There are safety tips all over the web and on the news. The NASA Eclipse site has viewing tips that are great. Tip number one is to never look directly at the Sun without proper eye protection.
Eclipse glasses have special solar filters that make it safe to look at the Sun during an eclipse. The eclipse glasses can be worn on top of normally worn eyeglasses. These eclipse glasses should be rated ISO 12312-2. Everyone should test eclipse glasses before use. If there are scratches on the glasses, do not use them. To test the glasses:
- Stand in front of a car with headlights on at night.
- Put the glasses on and look at the headlights.
- If you see a bright light or can clearly see the headlights, then do not use the glasses.
- If you see a slight soft glow or nothing at all, they are safe.
Children should be supervised at all times. Even if you are using a pinhole method or eclipse glasses, children should be supervised to make sure they are using their method properly. Activities for children can be found in the NASA Eclipse Kit.
Sunglasses are NOT the same as eclipse glasses. Do not look through a camera, binoculars, telescope while using the eclipse glasses. Cameras and telescopes should have special solar filters on them before you use them. Do not try to use the eclipse glasses as a filter for these devices.
Other Ways to View
Viewing the eclipse can be fun without using eclipse glasses. A pinhole viewer can be made to view the eclipse.
The sunlight will cast a bright dot on your paper and then watch the shadow move across the circle. Boxes can be used to make these viewers.
Using simple household items such as colander can be used to view the eclipse. The main rule is to never look directly at the Sun!
People Need To Be Educated

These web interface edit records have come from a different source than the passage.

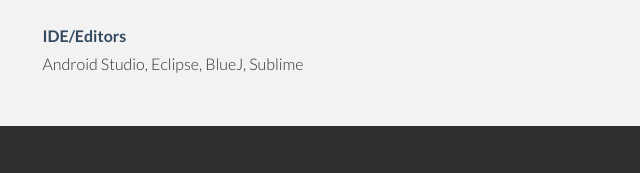
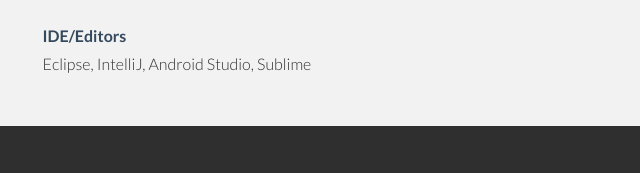
Before and after one commit to rreck2/rreck2.github.io, a plain HTML site: page index.html in a window 1280 px wide. Shown: the part 1539-1712 px from the top of the page, 320-960 px from the left. Drawn offline with Linux system fonts and the light colour scheme.

Commit message:
Update index.html

```diff
--- a/index.html
+++ b/index.html
@@ -159,7 +159,7 @@
         <!-- EDIT: awards line 2-->
        <div class="col-lg-6 col-lg-offset-3">
           <p class="tight"><t>IDE/Editors</t><br/>
-            Android Studio, Eclipse, BlueJ, Sublime
+            Eclipse, IntelliJ, Android Studio, Sublime
           </p>
           <p><more></more></p>
         </div>
```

People are also scared of the Sun’s radiation during an eclipse. This just shows how stupid some people are. The radiation does not change during an eclipse. It is safe to go outside during an eclipse. Steve Spangler addresses many of the silly questions and comments he has received regarding the eclipse. Some are funny and some are just downright sad. The video is sad because people actually were serious. What have we become?
Schools are divided on the viewing of the eclipse. Part of this is liability. They do not want to be responsible for a child looking directly at the Sun and getting eye damage. Parents will sue. Many schools have mandated that no classes will view the eclipse. There are live streaming channels of the eclipse, but it is not the same as viewing it first hand.

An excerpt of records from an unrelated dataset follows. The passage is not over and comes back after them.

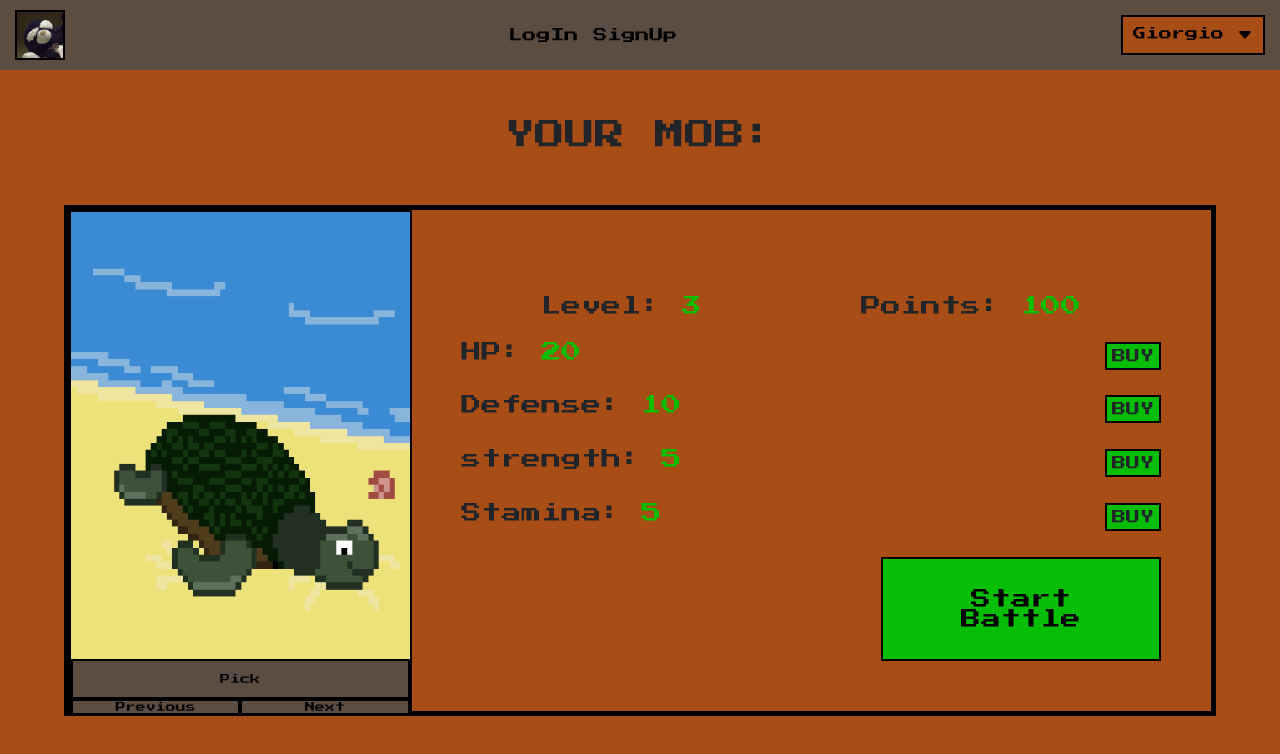
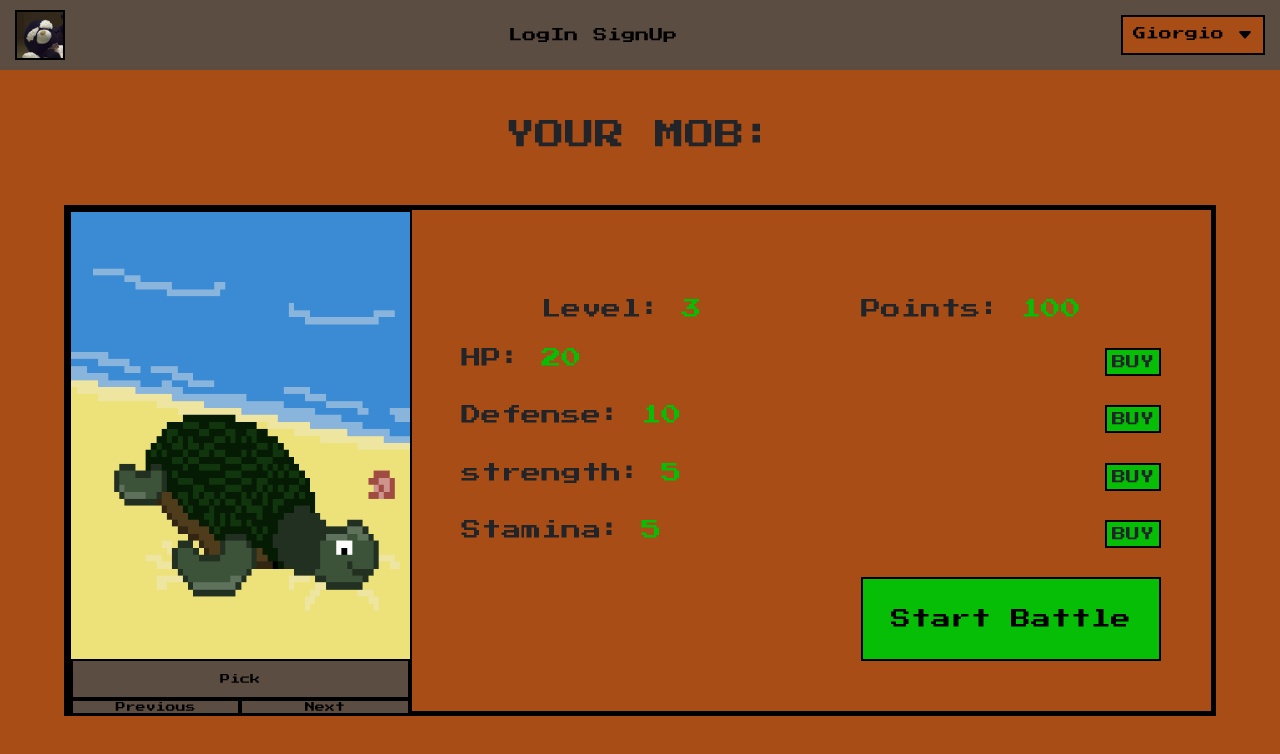
Before and after one commit to strGiorgio/PyMob2.1, a Vue app: page /new_game in a window 1280 px wide. Shown: the top 754 px of the page. Built offline with nearby package versions, Linux system fonts and the light colour scheme; data requests are answered from the project's data file.

Commit message:
Fix Button in mob-attributes

```diff
--- a/src/components/attributes/mob-attributes.vue
+++ b/src/components/attributes/mob-attributes.vue
@@ -23,7 +23,7 @@
             <span class="buttons" @click="marketplace('stamina')">BUY</span>
         </div>
 
-        <button @click="initBattle"><router-link to="/battle">Start Battle</router-link></button>
+        <router-link class="router-button" @click="initBattle" to="/battle">Start Battle</router-link>
     </div>
 </template>
 <script>
@@ -193,6 +193,7 @@ export default {
                 }
             }
             document.location.reload(true)
+
         }
 
     },
@@ -251,17 +252,15 @@ export default {
         color: var(--color-green-secondary);
     }
 
-    .wrapper-attr button {
-        width: 40%;
+    .wrapper-attr .router-button {
+        width: 300px;
         padding: 30px 20px;
         background-color: var(--color-green-secondary);
         border: 2px solid var(--color-black-default);
         align-self: end;
-    }
-
-    .wrapper-attr button a {
         text-decoration: none;
         color: var(--color-black-default);
+        text-align: center;
     }
 
 </style>
```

Schools that are not allowing students to view the eclipse might have students absent due to parents keeping them home to view the eclipse. Parents need to educate their children on safety of viewing the eclipse regardless of children are viewing the eclipse at school or with the parents.

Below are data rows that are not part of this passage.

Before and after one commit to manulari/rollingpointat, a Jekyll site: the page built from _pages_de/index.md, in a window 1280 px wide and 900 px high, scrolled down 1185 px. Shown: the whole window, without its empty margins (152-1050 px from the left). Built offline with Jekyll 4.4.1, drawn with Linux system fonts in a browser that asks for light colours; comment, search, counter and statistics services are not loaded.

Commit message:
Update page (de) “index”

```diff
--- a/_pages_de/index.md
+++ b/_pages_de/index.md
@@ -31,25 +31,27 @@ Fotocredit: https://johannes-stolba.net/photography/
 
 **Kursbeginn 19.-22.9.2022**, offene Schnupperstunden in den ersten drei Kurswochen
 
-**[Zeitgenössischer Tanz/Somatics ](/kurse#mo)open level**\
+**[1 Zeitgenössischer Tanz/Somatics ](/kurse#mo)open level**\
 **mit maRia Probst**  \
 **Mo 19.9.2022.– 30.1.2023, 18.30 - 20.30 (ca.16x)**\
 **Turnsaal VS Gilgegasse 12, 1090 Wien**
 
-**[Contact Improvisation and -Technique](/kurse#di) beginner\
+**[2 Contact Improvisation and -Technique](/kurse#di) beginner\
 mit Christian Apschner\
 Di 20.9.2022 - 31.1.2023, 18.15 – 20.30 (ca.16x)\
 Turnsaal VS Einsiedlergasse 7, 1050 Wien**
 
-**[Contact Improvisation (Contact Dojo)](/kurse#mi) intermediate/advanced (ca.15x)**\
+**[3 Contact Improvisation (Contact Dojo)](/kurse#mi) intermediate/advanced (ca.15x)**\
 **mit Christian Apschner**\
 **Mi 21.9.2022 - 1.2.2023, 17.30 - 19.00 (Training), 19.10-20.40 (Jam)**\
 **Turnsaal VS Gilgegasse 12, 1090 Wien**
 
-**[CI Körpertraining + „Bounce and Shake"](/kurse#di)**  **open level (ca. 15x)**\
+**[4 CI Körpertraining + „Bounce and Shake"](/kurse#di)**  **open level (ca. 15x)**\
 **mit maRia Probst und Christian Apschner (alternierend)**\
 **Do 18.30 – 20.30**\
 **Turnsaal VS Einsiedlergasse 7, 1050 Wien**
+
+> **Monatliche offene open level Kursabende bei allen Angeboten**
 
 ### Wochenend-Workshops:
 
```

Stepping off the soapbox for now. The eclipse is an experience. Everyone should be able to view the eclipse and view it safely. Remember the simple basic rule of not looking directly at the Sun and you will have a memorable experience. Information on the eclipse and viewing the eclipse is all over the news and web. Make sure you use a reliable source in making decisions. The NASA Eclipse site is a good source of reliable information.
The full eclipse is expected to last between 2 minutes and 2 minutes 40 seconds.
- Depoe Bay, OR 10:17am PST
- Salem, OR 10:18am PST
- Madras, OR 10:19am PST
- Idaho Falls, ID 11:33am MST
- Grand Teton, WY 11:36am MST
- Casper, WY 11:43am MST
- N. Plattle, NE 12:55pm CST
- Lincoln, NE 1:02pm CST
- Sabetha, KS 1:05pm CST
- Columbia, MO 1:13pm CST
- Jefferson City, MO 1:14pm CST
- Carbondale, IL 1:21pm CST
- Paducah, KY 1:22pm CST
- Hopkinsville, KY 1:25pm CST
- Nashville, TN 1:27pm CST
- Clayton, GA 2:35pm EST
- Clingman’s Dome, NC 2:36pm EST
- Talulah Falls, GA 2:37pm EST
- Greenville, SC 2:39pm EST
- Columbia, SC 2:41pm EST
- Charleston, SC 2:47pm EST